Upgrade Holyrood’s paper on ending dual mandates in Scotland was published on 30 April 2021. The full report can be downloaded below.
The term “dual mandates” refers to the situation where one individual simultaneously holds two (usually elected) political roles. Since the advent of devolution in 1999 (and before that with local authority representatives), dual mandates have been a consequence of Scotland’s multi-layered government. A dual mandate holder in Scotland is anyone who simultaneously holds mandates for the Scottish Parliament, the House of Commons, the House of Lords or local councils.
While the number of dual mandate holders has been limited since the 2016 Scottish Parliament election, the commitment by Scottish Conservative leader Douglas Ross to hold a dual MSP-MP mandate if elected at the 2021 election puts the issue into the spotlight. Similarly, the intentions of Alba MPs Kenny MacAskill and Neale Hanvey to do the same have further brought the issue into mainstream political discourse. Many countries and pan-national organisations around the world have in recent years have addressed dual mandates with restrictions in various reforms.
Restrictions in Wales and Northern Ireland make Scotland the only devolved nation where MPs can also hold a second mandate in a devolved administration. The European Parliament banned dual mandates in 2002 and even France, which has a widespread culture of dual mandates, has introduced recent restrictions to address the issue.
The central problem with dual mandates is one of two connected parts. Firstly, an individual elected in one role to one legislative body with a specific set of responsibilities should give all their time and energy to that position. To do otherwise is unfair on constituents and may create conflicts of interest, and even opportunities for corruption.
Secondly, there are related practical considerations.
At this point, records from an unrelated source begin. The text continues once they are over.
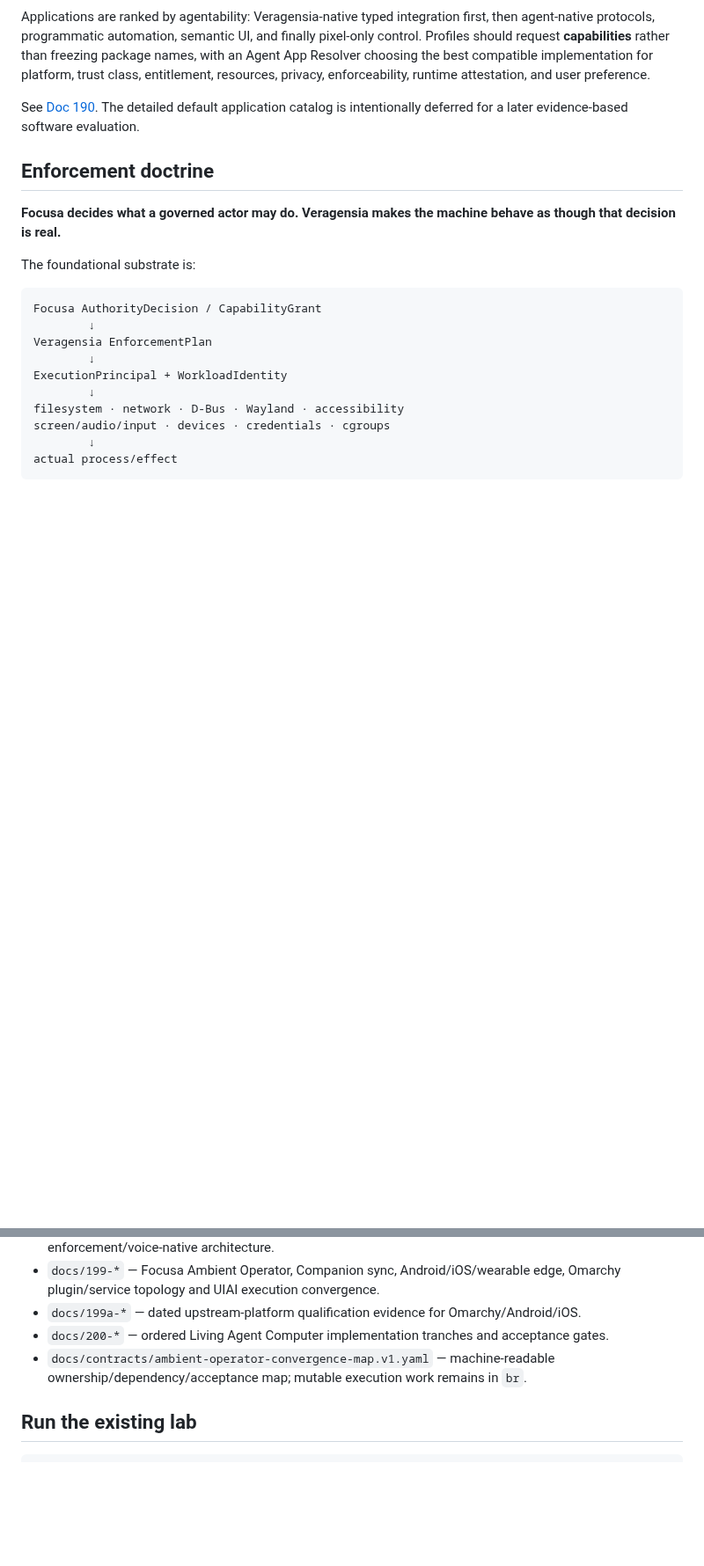
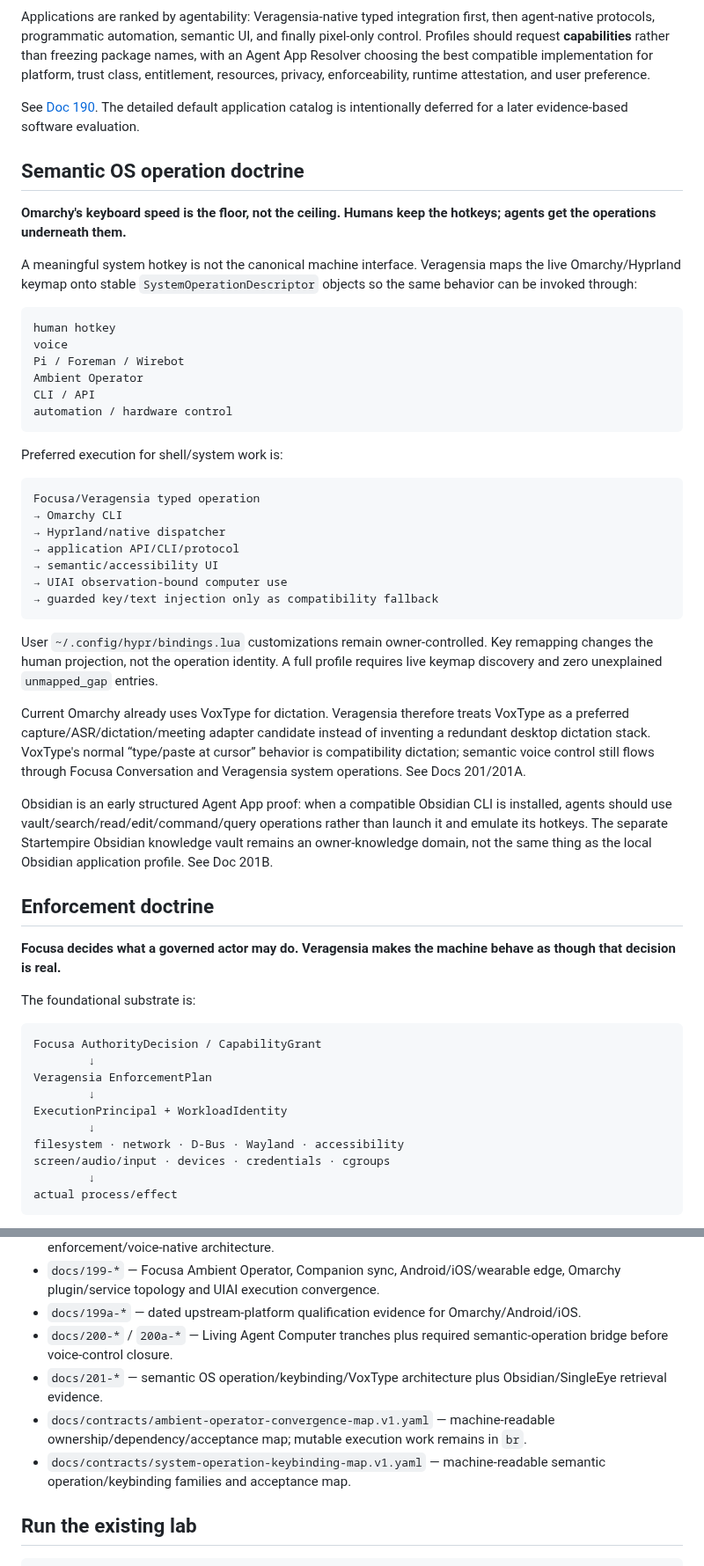
Before and after one commit to Startempire-Wire/veragensia, a Markdown page: README.md, 2 parts joined by grey strips. Shown at 88% size. Rendered like a GitHub page; blank space fills up the shorter version.

Commit message:
docs: surface semantic OS operations, VoxType, and Obsidian integration

````diff
--- a/README.md
+++ b/README.md
@@ -73,6 +79,39 @@ structured capability
 Applications are ranked by agentability: Veragensia-native typed integration first, then agent-native protocols, programmatic automation, semantic UI, and finally pixel-only control. Profiles should request **capabilities** rather than freezing package names, with an Agent App Resolver choosing the best compatible implementation for platform, trust class, entitlement, resources, privacy, enforceability, runtime attestation, and user preference.
 
 See [Doc 190](docs/190-veragensia-agent-first-software-and-capability-resolution-spec.md). The detailed default application catalog is intentionally deferred for a later evidence-based software evaluation.
+
+## Semantic OS operation doctrine
+
+**Omarchy's keyboard speed is the floor, not the ceiling. Humans keep the hotkeys; agents get the operations underneath them.**
+
+A meaningful system hotkey is not the canonical machine interface. Veragensia maps the live Omarchy/Hyprland keymap onto stable `SystemOperationDescriptor` objects so the same behavior can be invoked through:
+
+```text
+human hotkey
+voice
+Pi / Foreman / Wirebot
+Ambient Operator
+CLI / API
+automation / hardware control
+```
+
+Preferred execution for shell/system work is:
+
+```text
+Focusa/Veragensia typed operation
+→ Omarchy CLI
+→ Hyprland/native dispatcher
+→ application API/CLI/protocol
+→ semantic/accessibility UI
+→ UIAI observation-bound computer use
+→ guarded key/text injection only as compatibility fallback
+```
+
+User `~/.config/hypr/bindings.lua` customizations remain owner-controlled. Key remapping changes the human projection, not the operation identity. A full profile requires live keymap discovery and zero unexplained `unmapped_gap` entries.
+
+Current Omarchy already uses VoxType for dictation. Veragensia therefore treats VoxType as a preferred capture/ASR/dictation/meeting adapter candidate instead of inventing a redundant desktop dictation stack. VoxType's normal “type/paste at cursor” behavior is compatibility dictation; semantic voice control still flows through Focusa Conversation and Veragensia system operations. See Docs 201/201A.
+
+Obsidian is an early structured Agent App proof: when a compatible Obsidian CLI is installed, agents should use vault/search/read/edit/command/query operations rather than launch it and emulate its hotkeys. The separate Startempire Obsidian knowledge vault remains an owner-knowledge domain, not the same thing as the local Obsidian application profile. See Doc 201B.
 
 ## Enforcement doctrine
 
@@ -201,8 +242,10 @@ Early developer builds may use smaller adapters, but must report the difference
 - `docs/198-*` — explicit amendment keeping the constrained Chromebook v0.1 proof subordinate to the full enforcement/voice-native architecture.
 - `docs/199-*` — Focusa Ambient Operator, Companion sync, Android/iOS/wearable edge, Omarchy plugin/service topology and UIAI execution convergence.
 - `docs/199a-*` — dated upstream-platform qualification evidence for Omarchy/Android/iOS.
-- `docs/200-*` — ordered Living Agent Computer implementation tranches and acceptance gates.
+- `docs/200-*` / `200a-*` — Living Agent Computer tranches plus required semantic-operation bridge before voice-control closure.
+- `docs/201-*` — semantic OS operation/keybinding/VoxType architecture plus Obsidian/SingleEye retrieval evidence.
 - `docs/contracts/ambient-operator-convergence-map.v1.yaml` — machine-readable ownership/dependency/acceptance map; mutable execution work remains in `br`.
+- `docs/contracts/system-operation-keybinding-map.v1.yaml` — machine-readable semantic operation/keybinding families and acceptance map.
 
 ## Run the existing lab
 
````
Also changed, not shown: other parts of README.md (+15 -7 lines).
In the case of MSPs, MPs and often Lords, these are full-time (not to mention well-paid) positions. Constituents deserve full-time representatives. It is impossible to expect an MSP-MP to commit the same amount of time and energy to each role that they would do for just one of the positions. Not to mention the challenges of being in Holyrood, Westminster, and one’s constituency. Dual mandates present an insurmountable logistical challenge.
READ MORE: 5 reasons to ban MSP-MP dual mandates
To ensure fair and efficient representation, dual mandates should be restricted in Scotland. Scotland could follow Wales and Northern Ireland (by banning dual mandates with some practical exceptions) or else introduce a ban on candidacy for existing representatives (like in Canada).
A simple ban on representatives taking their seats in a different legislative body while holding another mandate (like in the European Parliament) offers another approach. A model based on the approach taken in Northern Ireland would likely be the best approach for Scotland, but the decision will ultimately be up to legislators after hearing from stakeholders at all levels of governance in Scotland as well as empirical evidence and analyses from experts.
Whatever form they take, restrictions on dual mandates are necessary to build a fairer, efficient, and ultimately more representative Scottish democracy.